Employment Settlement Agreements
My employer has proposed a Settlement Agreement- what is this and why do we need it?
A settlement agreement is a contract between an employer and employee by which an employee signs away their right to bring any future claim against the employer when their employment is terminated. This used to be known as a compromise agreement.
Usually these settlement agreements arise where the working relationship has broken down and it can be used as a way of resolving any potential disputes rather than proceeding via an employment tribunal. They can also be used where there is a redundancy situation and an employer may be offering voluntary redundancy for example.
A Settlement Agreement often provides for a compensation or ‘termination’ payment in exchange for the employee agreeing not to pursue any other potential claims against the employer.
What is included in a settlement agreement?
There are various aspect of the agreement which must be in place in order for this to be valid.
- The agreement must be in writing
- The agreement must specify which potential claims the employee is surrendering (e.g., unfair dismissal, wrongful dismissal, entitlement to statutory redundancy payments, discrimination claims- the list is usually extensive to cover all possible employment claims)
- The employee must receive legal advice from a relevant independent advisor, usually a solicitor on the terms and effect of the agreement.
- The advisor must be insured and named in the agreement and they are required to also sign a certificate to confirm that they have advised the employee
- The agreement must state that the above conditions are satisfied.
Failure to satisfy these conditions will render the agreement void.
There are other standard clauses such as confidentiality provisions, arrangements for returning any company property (including data) and they can also provide for a standard reference for future use.
Usually the settlement agreement will provide for payment of any compensation sum along with any notice pay, holiday pay and/or sick leave owed. Whilst it is not a requirement, the employer usually also offers a fixed contribution towards the legal costs of seeking independent advice also.
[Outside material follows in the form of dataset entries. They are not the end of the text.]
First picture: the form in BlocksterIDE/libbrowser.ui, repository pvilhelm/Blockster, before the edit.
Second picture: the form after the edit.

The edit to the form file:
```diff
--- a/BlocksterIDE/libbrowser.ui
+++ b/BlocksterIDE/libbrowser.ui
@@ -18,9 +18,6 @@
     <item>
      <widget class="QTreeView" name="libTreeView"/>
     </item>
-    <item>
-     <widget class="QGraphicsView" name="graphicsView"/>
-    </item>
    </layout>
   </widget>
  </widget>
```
Generally, the termination/compensation payment is not taxable up to £30,000, but over and above that is subject to tax. Also notice pay, holiday pay or sick pay is subject to tax and national insurance deductions in the usual way.
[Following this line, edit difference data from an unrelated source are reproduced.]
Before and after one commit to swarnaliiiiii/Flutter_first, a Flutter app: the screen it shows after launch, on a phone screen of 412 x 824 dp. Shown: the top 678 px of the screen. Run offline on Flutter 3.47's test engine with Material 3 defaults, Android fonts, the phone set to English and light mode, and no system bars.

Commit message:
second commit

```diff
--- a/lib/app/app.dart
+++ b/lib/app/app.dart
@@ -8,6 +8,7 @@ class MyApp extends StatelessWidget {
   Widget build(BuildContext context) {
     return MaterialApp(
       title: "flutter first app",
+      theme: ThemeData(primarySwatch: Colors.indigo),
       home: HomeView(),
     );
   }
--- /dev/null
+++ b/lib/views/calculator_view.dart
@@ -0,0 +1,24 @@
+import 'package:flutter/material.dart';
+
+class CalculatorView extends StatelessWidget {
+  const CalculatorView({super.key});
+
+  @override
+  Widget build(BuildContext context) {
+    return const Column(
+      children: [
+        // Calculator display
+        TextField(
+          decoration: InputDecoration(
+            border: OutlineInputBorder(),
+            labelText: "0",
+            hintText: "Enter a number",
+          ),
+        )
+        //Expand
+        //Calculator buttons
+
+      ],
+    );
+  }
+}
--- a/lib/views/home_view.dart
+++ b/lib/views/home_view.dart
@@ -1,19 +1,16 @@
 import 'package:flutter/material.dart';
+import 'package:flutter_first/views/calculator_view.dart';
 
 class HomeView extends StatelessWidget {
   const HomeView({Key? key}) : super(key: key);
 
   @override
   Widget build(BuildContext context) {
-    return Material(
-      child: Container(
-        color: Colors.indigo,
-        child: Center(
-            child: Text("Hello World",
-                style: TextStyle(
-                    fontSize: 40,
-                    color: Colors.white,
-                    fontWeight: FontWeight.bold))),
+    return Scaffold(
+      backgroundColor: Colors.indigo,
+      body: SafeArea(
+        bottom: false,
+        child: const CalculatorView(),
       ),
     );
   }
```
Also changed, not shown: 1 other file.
Why do I have to get independent legal advice?
It is a requirement that you have independent legal advice in order to validate the settlement agreement. This is to ensure that you have had appropriate advice on the settlement so that it cannot be argued for example that you signed the agreement without understanding it or without understanding what potential rights and claims you were giving up.
The legal advisor has to sign a certificate to confirm that they have advised you and this is included in the settlement agreement. Although it is not a legal requirement, the employer usually offers to pay a contribution to the cost of this legal advice.
Contact us for further advice…….